Since the summer of 2014 and the release of Careers, which Stereogum dubbed an “exceptional shoegaze-pop debut album,” the main driving force behind Beverly has been Drew Citron. While Beverly began as a recording project between two friends, The Blue Swell (out May 6, 2016 on Kanine Records) represents a fresh start for the band.
What do you do when your original writing partner up and moves to Los Angeles upon album release? You quickly form a new live touring band. And when you live in Bushwick in 2014 and you build and run indie rock venue Alphaville, that’s easy to do. You even turn your two person project into a full blown rock band with energetic live shows. Then, you tour – across America and Europe – up and down the east coast and add in a few trips to the midwest. All the while, you never stop writing and collaborating.

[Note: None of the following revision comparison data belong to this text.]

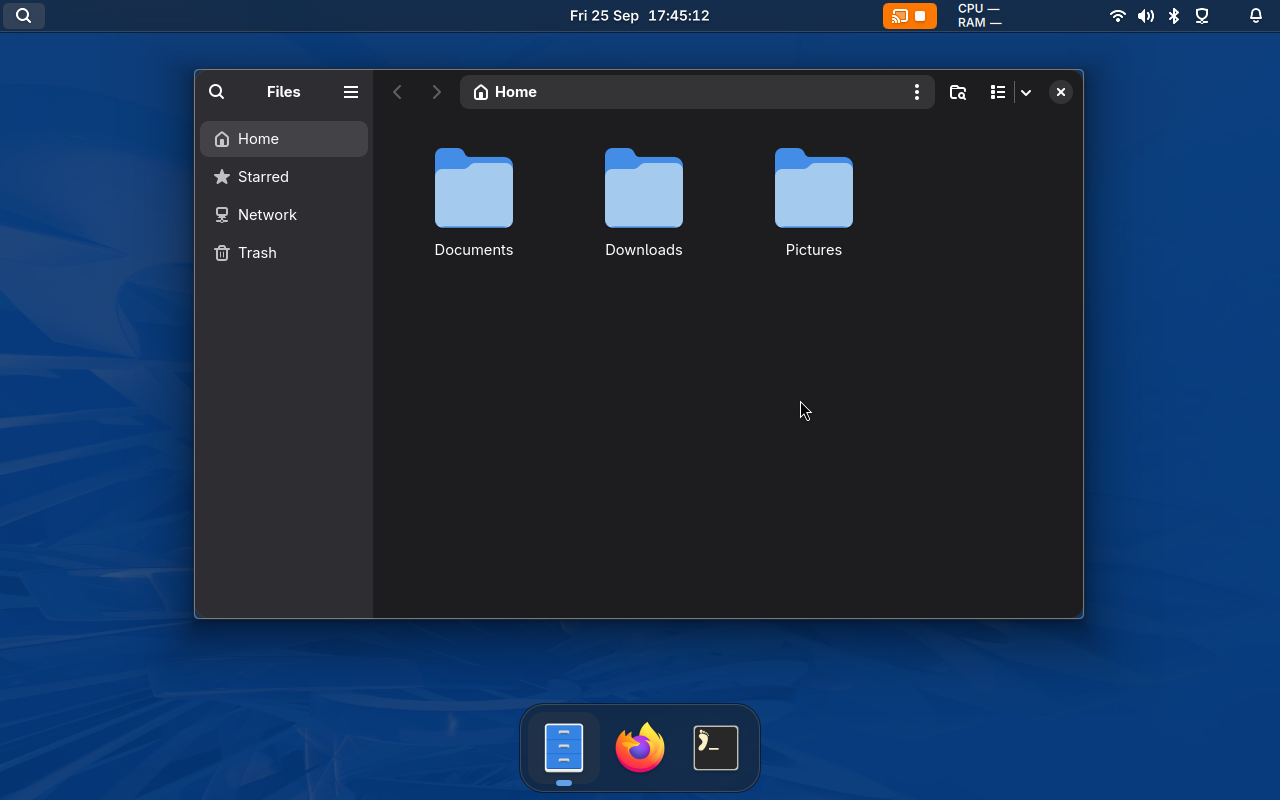
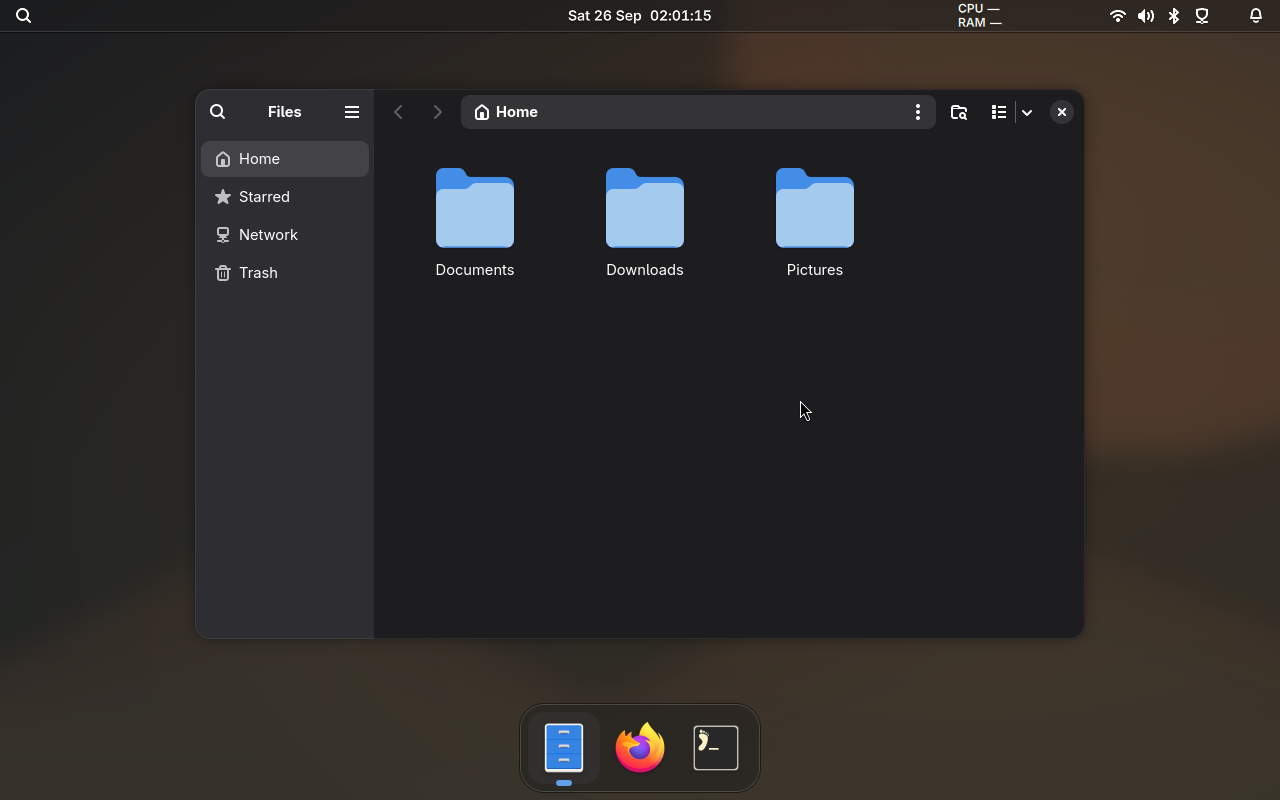
docs: prevent wallpaper layering in examples

diff --git a/docs/guides/window_rules.md b/docs/guides/window_rules.md
@@ -70,6 +70,24 @@ For a layer surface, run `gnoblinctl layer list` while it is running. Use the
 reported namespace as the `layer` value. Layer surfaces do not appear in
 `window list`.
 
+### Keep layer opacity scoped
+
+Layer surfaces can include wallpaper clients. A rule matching only
+`{type = "layer"}` with `opacity` can fade a wallpaper over the desktop
+background, which looks like a color overlay. Match the layer namespace too:
+
+```lua
+gnoblin.window_rule {
+    match = {type = "layer", layer = "^my-panel$"},
+    opacity = 0.9,
+}
+```
+
+Get the exact namespace with `gnoblinctl layer list`. If you run a separate
+wallpaper client, [disable Gnoblin's built-in
+wallpaper](/guides/wallpapers#use-another-wallpaper-client) so the two
+backgrounds do not stack.
+
 ## Write a matcher
 
 The string fields `app_id`, `title`, and `layer` accept **JavaScript regular

diff --git a/AGENTS.md b/AGENTS.md
@@ -113,6 +113,8 @@ rules; put detailed procedures in `CONTRIBUTING.md` or beside the relevant code.
   names; inconsistent page names or paths; and gratuitous criticism of other
   projects. Replace these with real product evidence and concise, accurate
   explanation.
+- A screenshot must show one wallpaper source. When capture setup starts a
+  separate wallpaper client, disable the compositor's built-in wallpaper.
 
 ## Verification and evidence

On The Blue Swell, Citron’s main collaborator is longtime tour mate and noise pop producer Scott Rosenthal (The Beets, Crystal Stilts), with Kip Berman (The Pains of Being Pure at Heart) lending co-writing talents to Victoria. Careers is acclaimed for its “fuzzed distortion and melodic sugar” (Rolling Stone) and its variety, with Pitchfork noting how it “careens from venomous, angry punk to jangly, mild lust to blown-out emotional hangover.” While you’ll still find reverb, catchy hooks and a track or two like Bulldozer or South Collins that could perhaps fit into the debut, the new album takes a less aggressive and more melodic turn.
Year after year the New York City we know, in constant flux, changes with some parts disappearing altogether. Take the Brooklyn venue where the three-piece EZTV played their first show two years ago – gone. The East Village record store that stocked the band’s first tape on consignment – shuttered.
As the band watch their compatriots move out of the city to cheaper, more idyllic pastures, it’s as if New York itself is telling them: “Drop dead.” When lead singer, songwriter and guitarist Ezra Tenenbaum sings, “Facedown on the concrete, While I dream of wider streets” on “States of Confusion,” you can hear weariness in his voice, and a touch of wistful “what-if” longing for more room, a little less hassle, a few more trees… maybe even a garage to park the 8-track machine.
But the shining “High Flying Faith” — the first song written for the album — is a refutation of urban weariness, it’s title perhaps acting as a makeshift motto for the optimism (and stubbornness) that is key to New York bands like EZTV. Inspired by the lyrics of “Broken Heart” by Skip Spence, it’s a 12-string-propelled nugget that best shows how EZTV operate: toeing the line between past and present, with a keen ear for left-of-the-dial experimentation that never lets the songs hew too far into pastiche and genre nostalgia.
Many of the band’s foundational inspirations — the Feelies’ upstart jangle, the upside-down pop architecture of Arthur Russell’s power pop band The Necessaries, Shoes’ aching harmonies — are back in play on High in Place, their sophomore album, though new instruments and feels abound throughout. Produced and engineered by the band themselves, a baby grand piano rings and 12-string acoustic guitars shimmer throughout the album, recalling the clear-eyed production techniques of Jeff Lynne.
Alex Uhrich, Clara Salyer, Shannon Boyer, Conor Burke. Once described as a “pink convertible messing up a fire hydrant”.
“Working in concert with Slumberland, this Twin Cities quartet is doing more than refashioning thirty year-old material, they are reminding us of the importance in creating new voices for independent music.” –imposemagazine.com
“Real Numbers, out of Minneapolis, make a tuneful three-guitar racket that punches up wistful indie pop romanticism with post-punk friction.” –blurtonline.com